Viatical Settlement

A viatical settlement and a life settlement are two slightly different things. It is important to know the difference, especially if you are considering selling your policy for cash.

In many cases, a life settlement takes place when you no longer wish to have coverage and would rather use the cash toward the life you are currently—and healthily—living.

In either case, the point of a viatical settlement and a life settlement is to sell your life insurance policy. Both grant you the opportunity to transform your policy into an untapped source of cash, exchanging your financial obligations for a free-flowing quality of life.

It’s as easy as contacting a settlement broker and you’ve instantaneously opened up a source of capital that was not previously at your disposal.

The Need to Sell Your Life Insurance Policy

Before we address how a viatical settlement differs from a life settlement, let’s discuss why you might want or need to sell your life insurance policy in the first place.

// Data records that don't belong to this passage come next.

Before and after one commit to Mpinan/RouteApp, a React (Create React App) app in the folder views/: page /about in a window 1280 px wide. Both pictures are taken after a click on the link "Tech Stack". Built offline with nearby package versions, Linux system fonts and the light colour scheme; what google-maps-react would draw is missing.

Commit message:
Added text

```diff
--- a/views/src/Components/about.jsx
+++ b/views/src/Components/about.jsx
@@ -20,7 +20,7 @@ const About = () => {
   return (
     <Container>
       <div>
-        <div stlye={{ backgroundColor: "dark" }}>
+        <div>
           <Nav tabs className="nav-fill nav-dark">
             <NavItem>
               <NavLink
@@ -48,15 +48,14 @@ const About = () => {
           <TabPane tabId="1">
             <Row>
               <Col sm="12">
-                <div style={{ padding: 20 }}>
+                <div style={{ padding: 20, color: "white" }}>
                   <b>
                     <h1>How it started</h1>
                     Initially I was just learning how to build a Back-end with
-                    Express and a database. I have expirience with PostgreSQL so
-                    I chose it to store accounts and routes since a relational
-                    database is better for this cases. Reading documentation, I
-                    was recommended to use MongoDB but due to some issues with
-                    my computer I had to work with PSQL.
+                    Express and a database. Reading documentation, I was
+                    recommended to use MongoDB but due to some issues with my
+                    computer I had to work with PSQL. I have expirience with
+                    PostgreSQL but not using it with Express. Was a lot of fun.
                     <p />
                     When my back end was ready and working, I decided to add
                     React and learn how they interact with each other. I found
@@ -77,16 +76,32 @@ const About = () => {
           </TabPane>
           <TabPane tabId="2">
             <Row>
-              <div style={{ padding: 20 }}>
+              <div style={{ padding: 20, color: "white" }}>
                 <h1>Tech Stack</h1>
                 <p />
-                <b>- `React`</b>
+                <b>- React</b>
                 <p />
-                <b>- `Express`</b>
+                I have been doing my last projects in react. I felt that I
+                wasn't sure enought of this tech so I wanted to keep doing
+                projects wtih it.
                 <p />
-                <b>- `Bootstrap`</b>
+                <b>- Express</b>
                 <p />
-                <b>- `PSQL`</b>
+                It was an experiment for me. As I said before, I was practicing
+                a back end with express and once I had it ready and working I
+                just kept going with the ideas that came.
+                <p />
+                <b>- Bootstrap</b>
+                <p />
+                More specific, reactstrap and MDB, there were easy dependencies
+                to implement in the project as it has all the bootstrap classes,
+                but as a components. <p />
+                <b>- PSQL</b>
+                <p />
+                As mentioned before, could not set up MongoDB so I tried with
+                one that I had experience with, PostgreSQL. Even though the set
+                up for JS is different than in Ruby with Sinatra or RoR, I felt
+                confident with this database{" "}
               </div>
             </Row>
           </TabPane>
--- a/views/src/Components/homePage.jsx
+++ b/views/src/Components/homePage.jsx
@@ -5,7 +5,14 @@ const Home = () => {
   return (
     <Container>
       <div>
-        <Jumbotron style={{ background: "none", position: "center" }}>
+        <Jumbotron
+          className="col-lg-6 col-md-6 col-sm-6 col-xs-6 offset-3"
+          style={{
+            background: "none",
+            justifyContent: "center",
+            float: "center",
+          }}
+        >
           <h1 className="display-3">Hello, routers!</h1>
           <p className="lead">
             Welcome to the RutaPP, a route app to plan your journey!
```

You can sell your life insurance policy at any age. Commonly, sellers are retired or over the age of 65, but if you have a high premium and a low life expectancy, your policy is worth a significant amount of money.

Selling your life insurance policy could mean gaining financial stability. You can cash in on its value (which is calculated by your broker and buyers) and then use that capital for anything you might need: medical bills, financial obligations, or mounting healthcare costs.

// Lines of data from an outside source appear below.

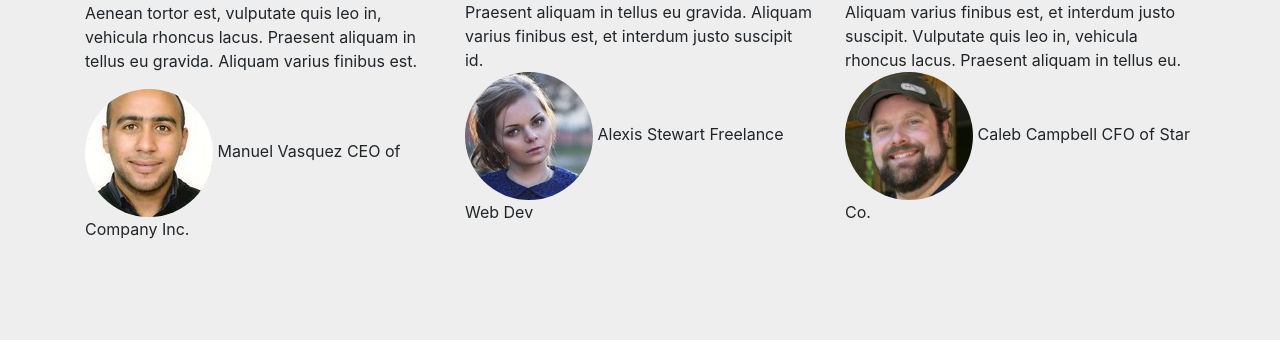
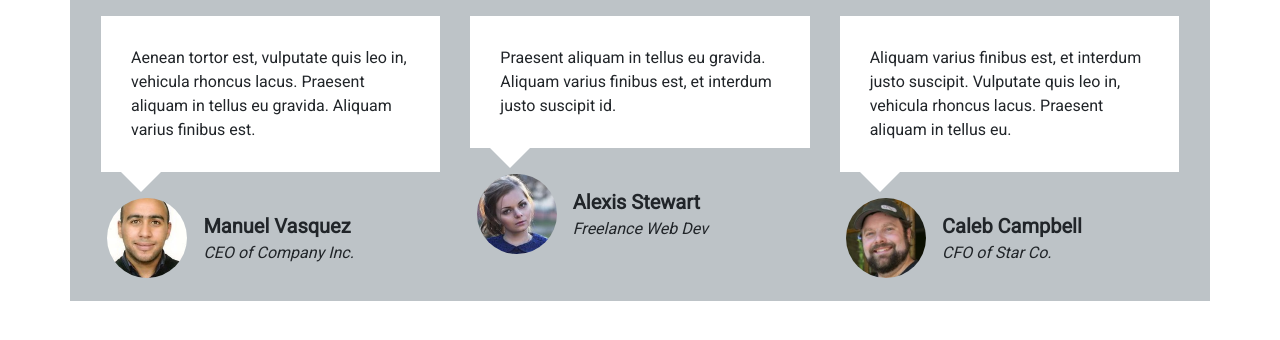
Before and after one commit to Bert210/bootstrap-snippets, a website: page src/snippets/testimonials/index.html in a window 1280 px wide. Drawn offline with Linux system fonts and the light colour scheme; no server answers.

Commit message:
Finished Basic Testimonial

```diff
--- /dev/null
+++ b/src/scss/_testimonials.scss
@@ -0,0 +1,57 @@
+.testimonials {
+    $bg-color: #bdc3c7 ;
+    $quotebox-color: #fff;
+
+    background-color: $bg-color;
+    padding: 1rem;
+
+
+    p {
+        margin: 0;
+    }
+
+    .tes-testimonial {
+        background-color: $quotebox-color;
+        padding: 30px;
+    }
+
+    .arrow-down {
+        margin-left: 20px;
+        width: 0;
+        height: 0;
+        border-left: 20px solid transparent;
+        border-right: 20px solid transparent;
+
+        border-top: 20px solid $quotebox-color;
+      }
+
+
+    .tes-person {
+        display: flex;
+        margin: 0.4rem;
+        align-items: center;
+
+        .tes-avatar {
+            width: 80px;
+            height: 80px;
+            float: left;
+            margin-right: 1rem;
+        }
+
+        .tes-avatar::after{
+            float: clear;
+        }
+
+        .tes-full-name {
+            // margin-top: 22px;
+            font-weight: 700;
+            font-size: 20px;
+        }
+
+        .tes-company {
+            font-weight: 400;
+            font-size: 16px;
+            font-style: italic;
+        }
+    }
+}
--- a/src/scss/styles.scss
+++ b/src/scss/styles.scss
@@ -1,5 +1,9 @@
+@import url('https://fonts.googleapis.com/css?family=Roboto');
+
+@import 'testimonials';
+
 $bg-color: #eee;
 
 body {
-    background: $bg-color;
+    font-family: Roboto, sans-serif;
 }
--- a/src/snippets/testimonials/index.html
+++ b/src/snippets/testimonials/index.html
@@ -14,36 +14,48 @@
 
 <body>
 
+
     <div class="container">
-        <div class="row">
-            <div class="col-lg-4">
-                <div class="col-lg-4"></div>
-                <div>
+        <div class="row testimonials">
+            <div class="col-lg-4 testimonial">
+                <div class="tes-testimonial">
                     <p>Aenean tortor est, vulputate quis leo in, vehicula rhoncus lacus. Praesent aliquam in tellus eu gravida.
                         Aliquam varius finibus est.</p>
                 </div>
-                <div>
-                    <img class="rounded-circle" src="../../../assets/user-photos/87.jpg">
-                    Manuel Vasquez
-                    CEO of Company Inc.
+                <div class="arrow-down"></div>
+
+                <div class="tes-person">
+                    <img class="rounded-circle tes-avatar" src="../../../assets/user-photos/87.jpg">
+                    <div>
+                        <p class="tes-full-name">Manuel Vasquez</p>
+                        <p class="tes-company">CEO of Company Inc.</p>
+                    </div>
                 </div>
             </div>
-            <div class="col-lg-4">
-                <div>Praesent aliquam in tellus eu gravida. Aliquam varius finibus est, et interdum justo suscipit id.</div>
-                <div>
-                        <img class="rounded-circle" src="../../../assets/user-photos/72.jpg">
-                        Alexis Stewart
-                        Freelance Web Dev
+
+            <div class="col-lg-4 testimonial">
+                <div class="tes-testimonial">Praesent aliquam in tellus eu gravida. Aliquam varius finibus est, et interdum justo suscipit id.</div>
+                <div class="arrow-down"></div>
+                <div class="tes-person">
+                    <img class="rounded-circle tes-avatar" src="../../../assets/user-photos/72.jpg">
+                    <div>
+                        <p class="tes-full-name"> Alexis Stewart</p>
+                        <p class="tes-company">Freelance Web Dev</p>
+                    </div>
                 </div>
             </div>
-            <div class="col-lg-4">
-                <div>Aliquam varius finibus est, et interdum justo suscipit. Vulputate quis leo in, vehicula rhoncus lacus. Praesent
+
+            <div class="col-lg-4 testimonial">
+                <div class="tes-testimonial">Aliquam varius finibus est, et interdum justo suscipit. Vulputate quis leo in, vehicula rhoncus lacus. Praesent
                     aliquam in tellus eu.</div>
+                <div class="arrow-down"></div>
+                <div class="tes-person">
+                    <img class="rounded-circle tes-avatar" src="../../../assets/user-photos/99.jpg">
                     <div>
-                            <img class="rounded-circle" src="../../../assets/user-photos/99.jpg">
-                            Caleb Campbell
-                            CFO of Star Co.
-                        </div>
+                        <p class="tes-full-name">Caleb Campbell</p>
+                        <p class="tes-company">CFO of Star Co.</p>
+                    </div>
+                </div>
             </div>
 
         </div>
```
Also changed, not shown: gulpfile.js (line endings or trailing spaces), src/css/styles.css.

How a Viatical Settlement Differs from a Life Settlement

As mentioned above, both viatical settlements and life settlements involve the sale of your life insurance policy for cash. Both processes will also result in you receiving less than the death benefit of the policy, but more than the surrender value.

There is just one key difference between these two settlement types:
A life settlement is undertaken by an individual in relatively good health, while a viatical settlement is undertaken by someone with a terminal illness.

How Does at Viatical Settlement Work?

Now that we’ve established the difference between a life settlement and a viatical settlement, it is important that we outline how viatical transactions work. In a nutshell, it involves three parties:

  • You (the policy owner and seller)
  • A life settlement broker (
  • A viatical settlement provider (the buyer)

Suppose you have been diagnosed with a terminal illness, and given two years to live. You have everything lined up for your children and grandchildren so they will be financially protected. However, you need cash to last for the rest of your days.

You would work with a trusted life settlement broker to receive multiple offers from settlement providers. Then you would choose the offer that you like the most (whether due to the amount offered, or other elements unique to that provider’s offer), and sell your life insurance policy to them.

The provider will pay a lump sum for your policy. This money is now yours to do with as you wish. The provider then begins making payments on the life insurance policy they purchased from you, and when you pass on, they will receive the death benefit of it.

As long as you are working with a professional life settlement broker, you will not need to worry or be concerned with all of the details and differences between a life settlement and viatical settlement. They will handle all of this for you and ensure that you receive the maximum value for your policy while complying with all applicable state rules and regulations.

An Important Caveat

As you can see, a viatical settlement offers hope and help for those with chronic and terminal illnesses. However, it is vital that you work with the right life settlement provider. Seek to work with a trustworthy company, dedicated to transparency and securing the best deal for you and your loved ones.

Contact us at to learn why we should be your first choice. We will always put your needs first and we’ll guide you on the right path to selling your life insurance and maximizing the value of your policy.